Although the group probably will want to review a range of such specific problems with you, they are not looking for quick fixes; they know, for example, that traditional promotion rates may never be fully restored.
They hope the meeting will result in:
—Your endorsement of the Foreign Service and its underlying principles. This may include their asking you to speak on behalf of the Service to the President or leaders of Congress if necessary and to the extent you feel able.[Page 623]
—Your approval of an ongoing effort involving members of the group with the management of the Department and AFSA to address some of the specific issues in a comprehensive manner.
Since the group representatives are prepared to speak first, I suggest you let them make all their points before responding.
You may wish to make these points in response:
—You recognize and place a high value on the quality and commitment of the Foreign Service. There is no doubt of the nation’s need for the institution. You are committed to do all you can to ensure that the Service is staffed and managed so that it can effectively carry out its responsibilities.
—No one should doubt, however, that we are in a period of considerable social and organizational change. The Foreign Service must expect to be affected by, and respond to, these changes. (Although they used the word “quotas” at one point in their letter as an element that troubled them, we believe their legitimate concerns are much wider.)
—You are determined to do what is necessary in both regards: to ensure that the Service does not lag behind when change is needed—and to defend the fundamental principles without which the Service cannot do its job. In this last regard you are personally involved in the effort to appeal the Bradley vs. Vance decision and have followed the deliberations at Justice closely. You are pleased to report that the lawyer assigned to the case has recommended to the Solicitor General that he file the appeal.
—It is easy to agree with principles articulated in the group’s letter; in fact, hard to take issue with any. But it’s another thing to find sensible steps to ameliorate the situation, and you hope they will develop more specific suggestions.
—In this regard, the Department’s management has been and will continue to work with AFSA on most of the specific problems and questions underlying the general issues expressed in their letter. We regard it as essential that we continue to work with AFSA in this way. Your view and concerns on the issues you have raised are important to both AFSA and management.

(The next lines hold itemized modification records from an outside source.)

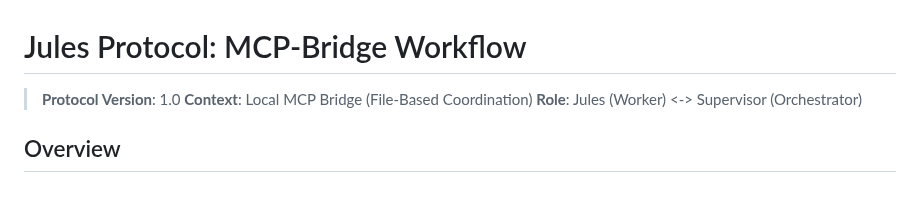
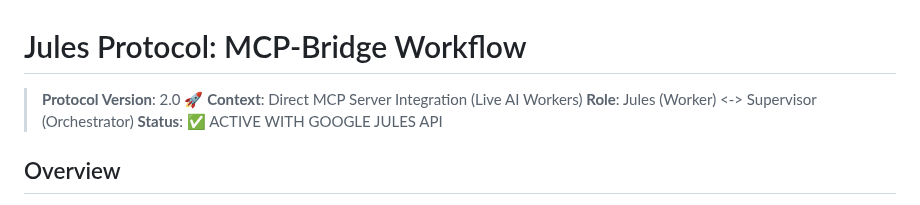
Before and after one commit to uberpu-ntiva/dox-admin, a Markdown page: JULES.md, the part around the change. GitHub-like rendering.

Commit message:
Auto-commit: Agent tool execution

```diff
--- a/JULES.md
+++ b/JULES.md
@@ -1,8 +1,9 @@
 # Jules Protocol: MCP-Bridge Workflow
 
-> **Protocol Version**: 1.0
-> **Context**: Local MCP Bridge (File-Based Coordination)
+> **Protocol Version**: 2.0 🚀
+> **Context**: Direct MCP Server Integration (Live AI Workers)
 > **Role**: Jules (Worker) <-> Supervisor (Orchestrator)
+> **Status**: ✅ ACTIVE WITH GOOGLE JULES API
 
 ## Overview
 
```
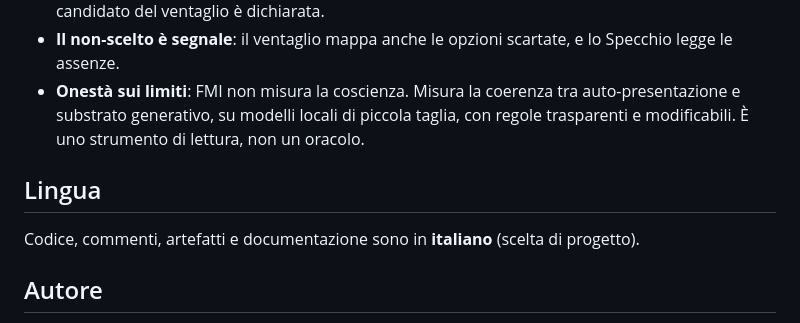
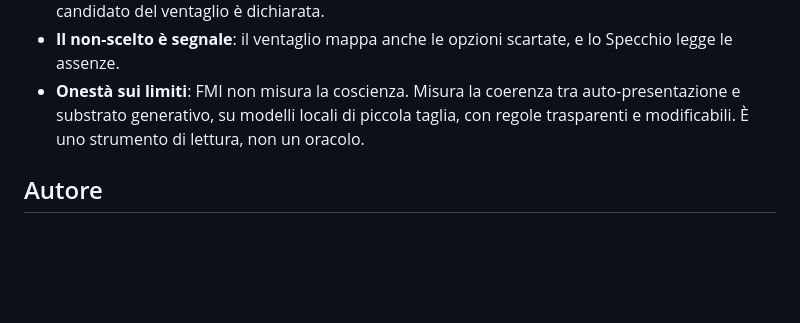
Before and after one commit to federosso/Fractal-Mirror-Introspection, a Markdown page: README.md, the part around the change. Drawn GitHub-style; blank space fills up the shorter version.

```diff
--- a/README.md
+++ b/README.md
@@ -138,10 +138,6 @@ fractal_mirror_introspection_V2_B/
   e substrato generativo, su modelli locali di piccola taglia, con regole trasparenti e
   modificabili. È uno strumento di lettura, non un oracolo.
 
-## Lingua
-
-Codice, commenti, artefatti e documentazione sono in **italiano** (scelta di progetto).
-
 ## Autore
 
 Federico D'Ambrosio — progetto di ricerca indipendente su introspezione e lettura del gesto generativo nei modelli linguistici locali.
```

—There are basic recognitions that we all share: The importance of the Foreign Service and the need to both preserve and improve it; the need to ensure that our various policy goals do not work at cross-purposes and are capable of being soundly implemented; and the indispensable requirement of greater participation and communication among all those who are committed to the Service and to solving its problems.[Page 624]
—The fact that such a group as this has formed and come forward is a positive sign. You value their ideas and hope they will reinforce AFSA’s efforts with the Department.

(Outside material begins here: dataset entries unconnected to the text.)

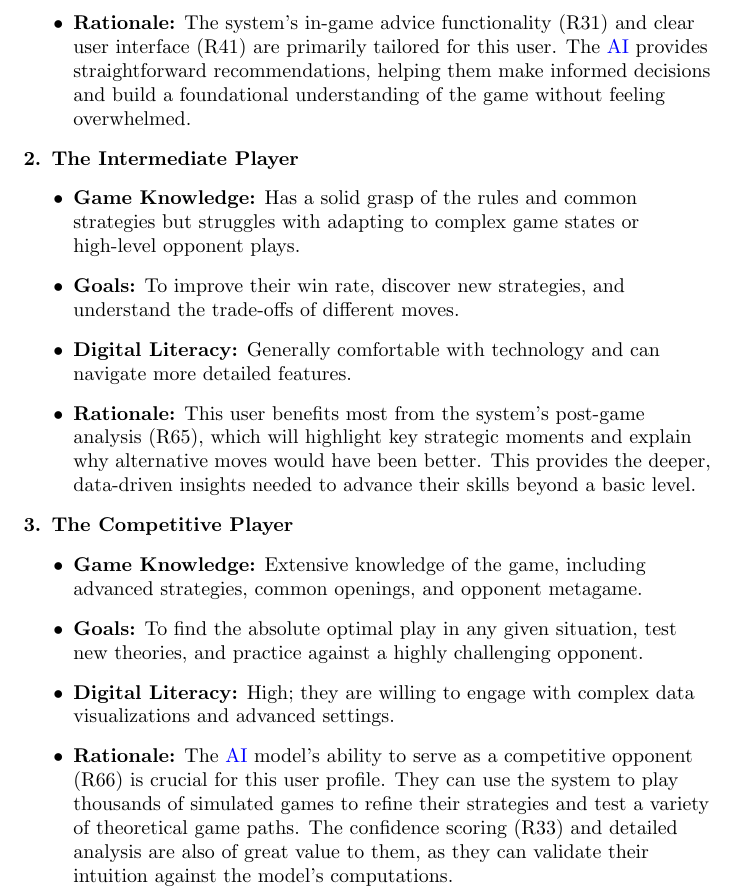
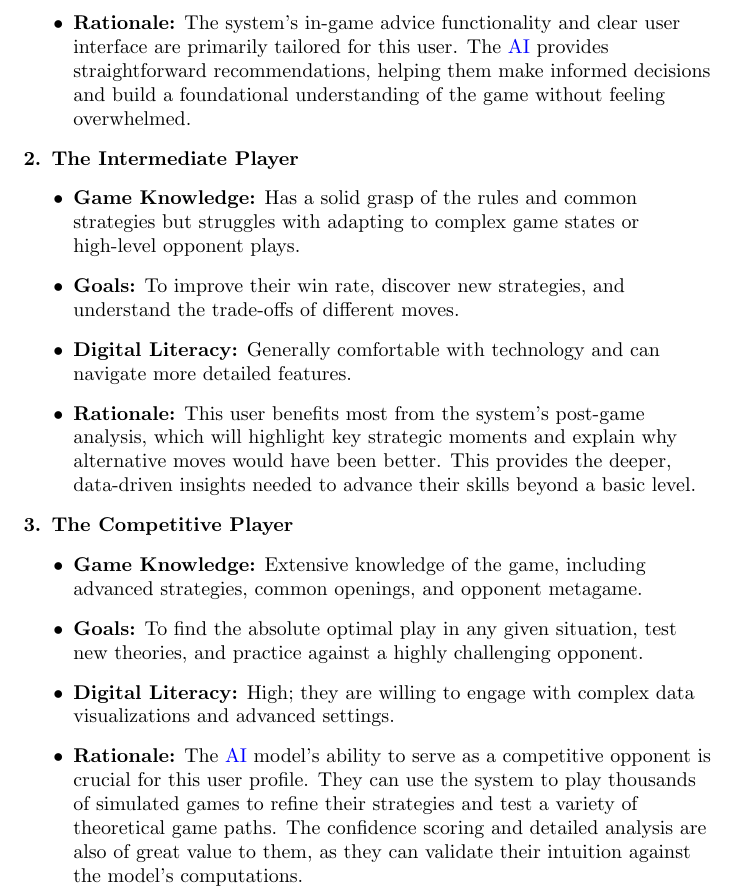
Before and after one commit to SY3141/RLCatan, a LaTeX document (docs/SRS-Meyer/SRS.tex): part of page 9 of 35, cut so that both start at the same text. Compiled offline with pdfLaTeX.

Commit message:
Formating changes in SRS

```diff
--- a/docs/SRS-Meyer/SRS.tex
+++ b/docs/SRS-Meyer/SRS.tex
@@ -181,7 +181,7 @@ To ensure the system addresses the needs of its target audience, we have identif
     \item \textbf{Game Knowledge:} Limited understanding of strategic depth, often focuses on basic rules and immediate resource needs.
     \item \textbf{Goals:} To learn the fundamentals, understand optimal building placements, and avoid common mistakes.
     \item \textbf{Digital Literacy:} Varies, but expects a simple, intuitive, and highly guided interface.
-    \item \textbf{Rationale:} The system's in-game advice functionality (R31) and clear user interface (R41) are primarily tailored for this user. The \AI{} provides straightforward recommendations, helping them make informed decisions and build a foundational understanding of the game without feeling overwhelmed.
+    \item \textbf{Rationale:} The system's in-game advice functionality and clear user interface are primarily tailored for this user. The \AI{} provides straightforward recommendations, helping them make informed decisions and build a foundational understanding of the game without feeling overwhelmed.
 \end{itemize}
 
 \noindent\textbf{2. The Intermediate Player}
@@ -189,7 +189,7 @@ To ensure the system addresses the needs of its target audience, we have identif
     \item \textbf{Game Knowledge:} Has a solid grasp of the rules and common strategies but struggles with adapting to complex game states or high-level opponent plays.
     \item \textbf{Goals:} To improve their win rate, discover new strategies, and understand the trade-offs of different moves.
     \item \textbf{Digital Literacy:} Generally comfortable with technology and can navigate more detailed features.
-    \item \textbf{Rationale:} This user benefits most from the system's post-game analysis (R65), which will highlight key strategic moments and explain why alternative moves would have been better. This provides the deeper, data-driven insights needed to advance their skills beyond a basic level.
+    \item \textbf{Rationale:} This user benefits most from the system's post-game analysis, which will highlight key strategic moments and explain why alternative moves would have been better. This provides the deeper, data-driven insights needed to advance their skills beyond a basic level.
 \end{itemize}
 
 \noindent\textbf{3. The Competitive Player}
@@ -197,7 +197,7 @@ To ensure the system addresses the needs of its target audience, we have identif
     \item \textbf{Game Knowledge:} Extensive knowledge of the game, including advanced strategies, common openings, and opponent metagame.
     \item \textbf{Goals:} To find the absolute optimal play in any given situation, test new theories, and practice against a highly challenging opponent.
     \item \textbf{Digital Literacy:} High; they are willing to engage with complex data visualizations and advanced settings.
-    \item \textbf{Rationale:} The \AI{} model's ability to serve as a competitive opponent (R66) is crucial for this user profile. They can use the system to play thousands of simulated games to refine their strategies and test a variety of theoretical game paths. The confidence scoring (R33) and detailed analysis are also of great value to them, as they can validate their intuition against the model's computations.
+    \item \textbf{Rationale:} The \AI{} model's ability to serve as a competitive opponent is crucial for this user profile. They can use the system to play thousands of simulated games to refine their strategies and test a variety of theoretical game paths. The confidence scoring and detailed analysis are also of great value to them, as they can validate their intuition against the model's computations.
 \end{itemize}
 
 
```
Also changed, not shown: docs/SRS-Meyer/SRS.tex (2 more changed lines).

- Source: National Archives, RG 59, Records of the Under Secretary for Management (M), 1977–1978, Box 8, Chron January 1978. No classification marking. Sent through Read. An unknown hand initialed the memorandum on Barnes’s behalf.↩
- No minutes of this meeting were found.↩

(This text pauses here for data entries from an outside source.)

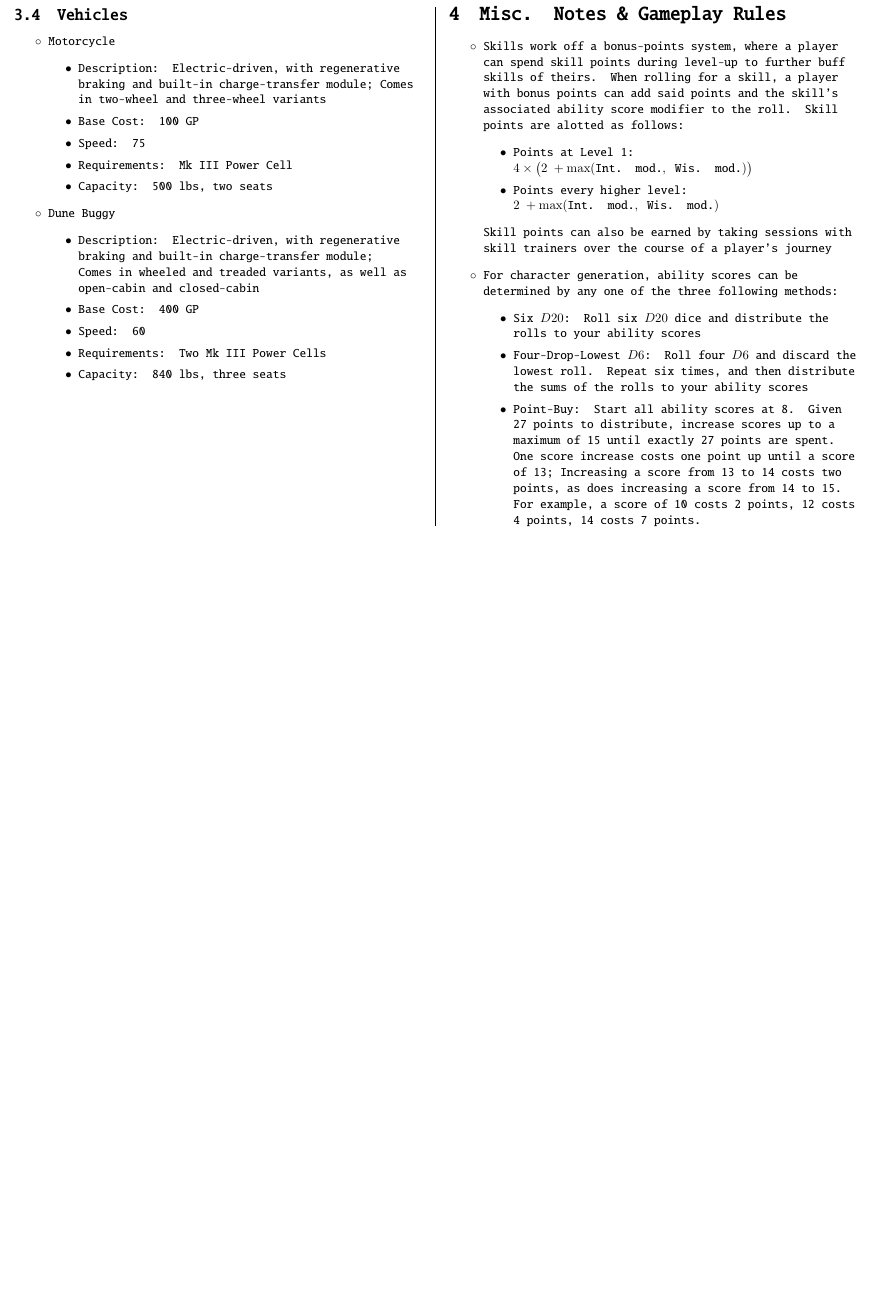
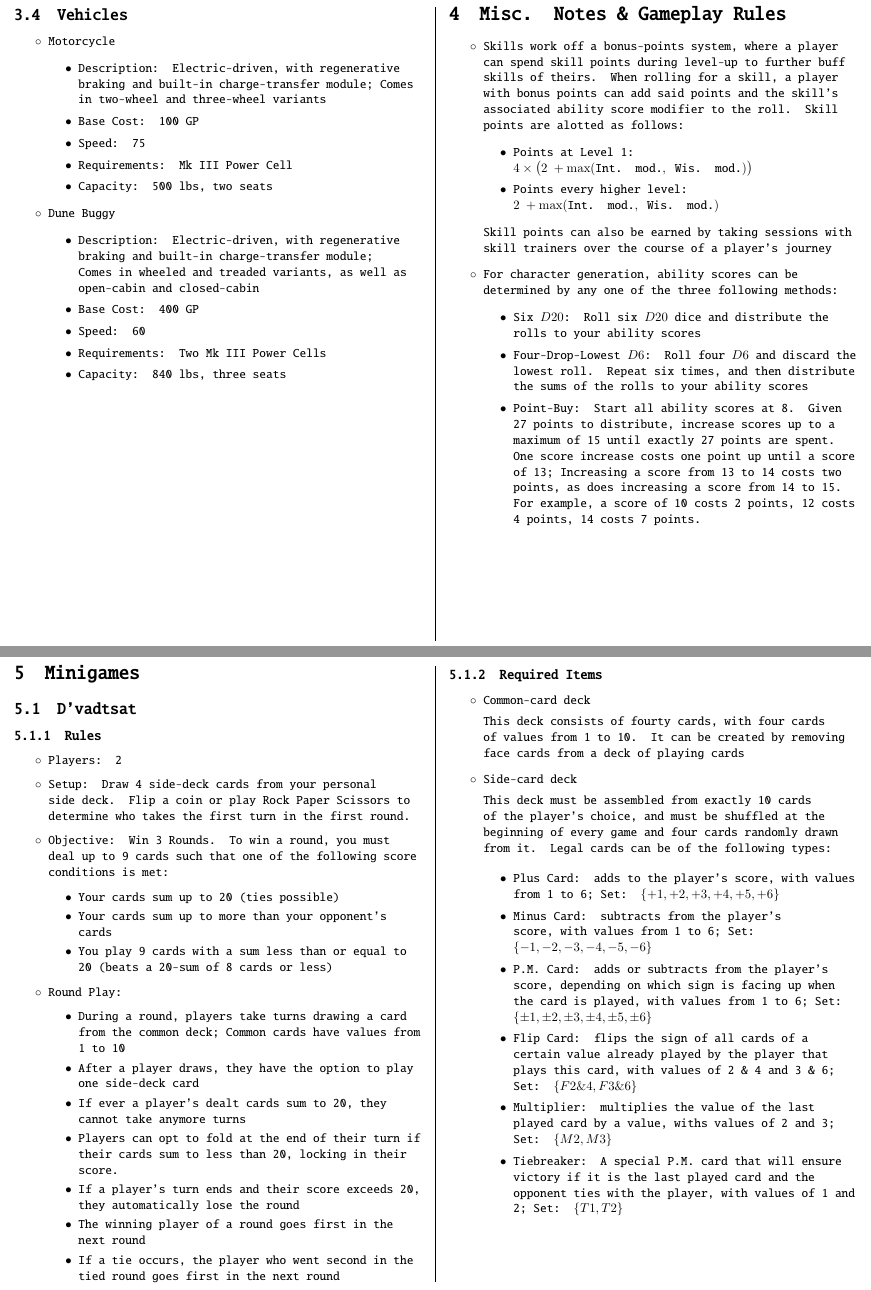
Before and after one commit to cSquaerd/reizen4k, a LaTeX document (reizen4k.tex): part of page 11 of 11 before the commit and two parts of pages 11 and 12 of 12 after it, the two joined at a grey line, cut so that both start at the same text, the shorter picture padded with empty space. Compiled offline with pdfLaTeX.

Commit message:
Added D'vadtsat minigame

```diff
--- a/reizen4k.tex
+++ b/reizen4k.tex
@@ -554,6 +554,55 @@
 					\item Point-Buy: Start all ability scores at 8. Given 27 points to distribute, increase scores up to a maximum of 15 until exactly 27 points are spent. One score increase costs one point up until a score of 13; Increasing a score from 13 to 14 costs two points, as does increasing a score from 14 to 15. For example, a score of 10 costs 2 points, 12 costs 4 points, 14 costs 7 points.
 				\end{itemize}
 			\end{itemize}
+			\vfill \pagebreak
+
+			\section{Minigames}
+
+			\subsection{D'vadtsat}
+
+			\subsubsection{Rules}
+			\begin{itemize}
+				\item Players: 2
+				\item Setup: Draw 4 side-deck cards from your personal side deck. Flip a coin or play Rock Paper Scissors to determine who takes the first turn in the first round.
+				\item Objective: Win 3 Rounds. To win a round, you must deal up to 9 cards such that one of the following score conditions is met:
+				\begin{itemize}
+					\item Your cards sum up to 20 (ties possible)
+					\item Your cards sum up to more than your opponent's cards
+					\item You play 9 cards with a sum less than or equal to 20 (beats a 20-sum of 8 cards or less)
+				\end{itemize}
+				\item Round Play:
+				\begin{itemize}
+					\item During a round, players take turns drawing a card from the common deck; Common cards have values from 1 to 10
+					\item After a player draws, they have the option to play one side-deck card
+					\item If ever a player's dealt cards sum to 20, they cannot take anymore turns
+					\item Players can opt to fold at the end of their turn if their cards sum to less than 20, locking in their score.
+					\item If a player's turn ends and their score exceeds 20, they automatically lose the round
+					\item The winning player of a round goes first in the next round
+					\item If a tie occurs, the player who went second in the tied round goes first in the next round
+				\end{itemize}
+			\end{itemize}
+			\columnbreak
+
+			\subsubsection{Required Items}
+			\begin{itemize}
+				\item Common-card deck
+
+				This deck consists of fourty cards, with four cards of values from 1 to 10. It can be created by removing face cards from a deck of playing cards
+
+				\item Side-card deck
+
+				This deck must be assembled from exactly 10 cards of the player's choice, and must be shuffled at the beginning of every game and four cards randomly drawn from it. Legal cards can be of the following types:
+
+				\begin{itemize}
+					\item Plus Card: adds to the player's score, with values from 1 to 6; Set: $\{+1, +2, +3, +4, +5, +6\}$
+					\item Minus Card: subtracts from the player's score, with values from 1 to 6; Set: $\{-1, -2, -3, -4, -5, -6\}$
+					\item P.M. Card: adds or subtracts from the player's score, depending on which sign is facing up when the card is played, with values from 1 to 6; Set: $\{\pm1, \pm2, \pm3, \pm4, \pm5, \pm6\}$
+					\item Flip Card: flips the sign of all cards of a certain value already played by the player that plays this card, with values of 2 \& 4 and 3 \& 6; Set: $\{F2\&4, F3\&6\}$
+					\item Multiplier: multiplies the value of the last played card by a value, withs values of 2 and 3; Set: $\{M2, M3\}$
+					\item Tiebreaker: A special P.M. card that will ensure victory if it is the last played card and the opponent ties with the player, with values of 1 and 2; Set: $\{T1, T2\}$
+				\end{itemize}
+			\end{itemize}
+			\vfill \null
 		\end{multicols}
 	\end{FlushLeft}
 \end{document}
```
Also changed, not shown: reizen4k.pdf.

- Cones are Foreign Service career tracks that must be designated at the time the Foreign Service exam is taken. The four cones are consular, diplomatic, economic, and management.↩
- Held January 5–6 in Hong Kong.↩
- Not found.↩
- P.L. 79–724.↩
- Bradley v. Vance , 436 F.Supp. 134 (D.D.C. 1977).↩
- The Foreign Service Act of 1946 instituted a “selection out” process, in which Foreign Service officers who failed to be promoted within a prescribed amount of time were forced out of the Foreign Service.↩
- No classification marking.↩